During that period, Arnold also photographed the first five minutes of a baby's life for Life magazine. "I photographed birth around the world, the last place Tibet. I photographed more deliveries than most doctors have delivered babies." She said the personal tragedy of losing a child had led her to this subject. "The only way I could lay that pain to rest was by going to the source."

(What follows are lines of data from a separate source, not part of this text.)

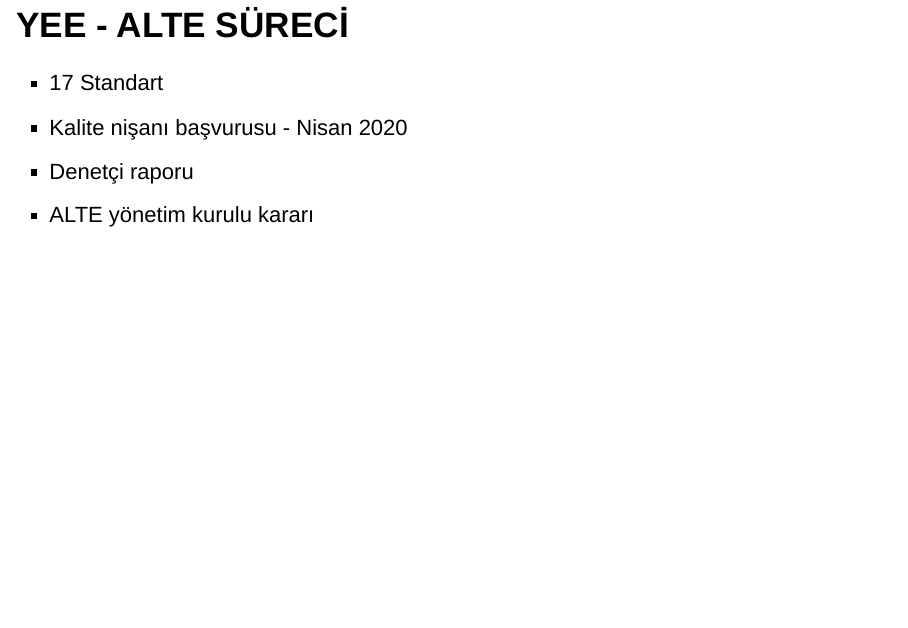
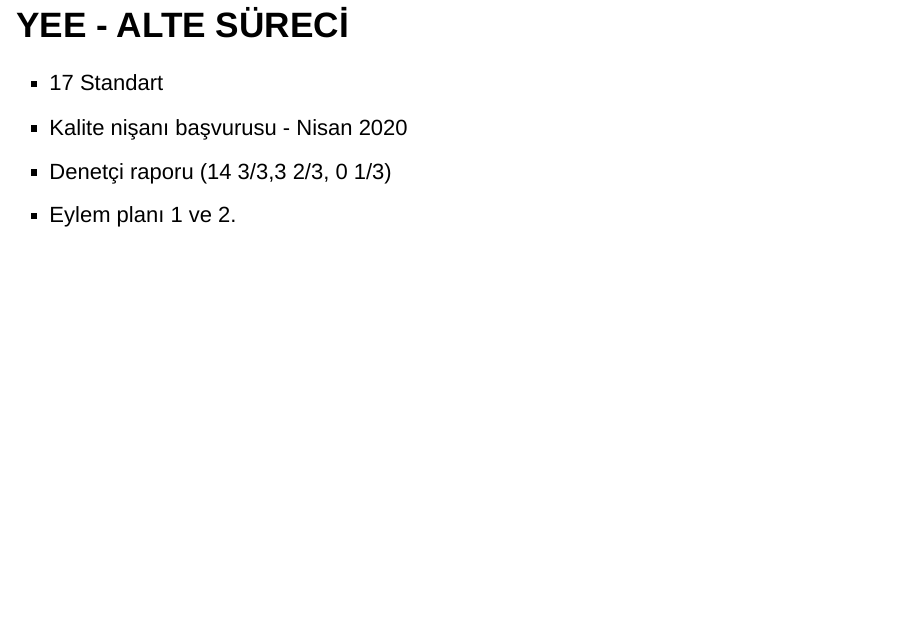
Before and after one commit to burakaydin/materyaller, an R Markdown document (YEEactionplan1/AP1intro.Rmd): page 3 of 12. Rendered offline with R 4.5, knitr and Pandoc, with nearby package versions; drawn as Slidy slides in place of the format the file asks for.

Commit message:
one last editing t-16hours

```diff
--- a/YEEactionplan1/AP1intro.Rmd
+++ b/YEEactionplan1/AP1intro.Rmd
@@ -27,8 +27,8 @@
 
 - 17 Standart
 - Kalite nişanı başvurusu - Nisan 2020
-- Denetçi raporu
-- ALTE yönetim kurulu kararı
+- Denetçi raporu (14 3/3,3 2/3, 0 1/3)
+- Eylem planı 1 ve 2.
 
 ## Kısaca Eylem Planı 1
 
```
Also changed, not shown: YEEactionplan1/AP1intro.html.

Arnold became best known for her intimate photographs of Monroe on the set of the 1961 film The Misfits, which was written for her by her husband Arthur *Miller. The photographs, preserved in more than 200 contact sheets, are considered classics both for the photography and the emotion portrayed between Monroe and her husband. Arnold also photographed Malcolm X in Harlem in the early 1950s, seedy life in pre-Castro Cuba, and the dreadful life inside an insane asylum in Haiti. She additionally took candid shots of Senator Joseph R. McCarthy and Roy Cohn in their hearing room in 1954 as well as stark images of Khrushchev's Soviet Union. She was one of the first photojournalists to work in color, and she made lavish images of mainland China in the 1970s.
In 1962, Arnold moved to London to enroll her son at the boarding school where her husband had studied. The marriage fell apart, and Arnold lived in London and continued to photograph in places mostly closed to the rest of the world. She published 12 books and her work is included in most major museum collections. Her many honors include the Lifetime Achievement Award from the American Society of Magazine Photographers in 1980. In 1995, she was made a fellow of the Royal Photographic Society and was elected Master Photographer, the world's most prestigious photographic honor, by New York's International Center of Photography.
[Stewart Kampel (2nd ed.)]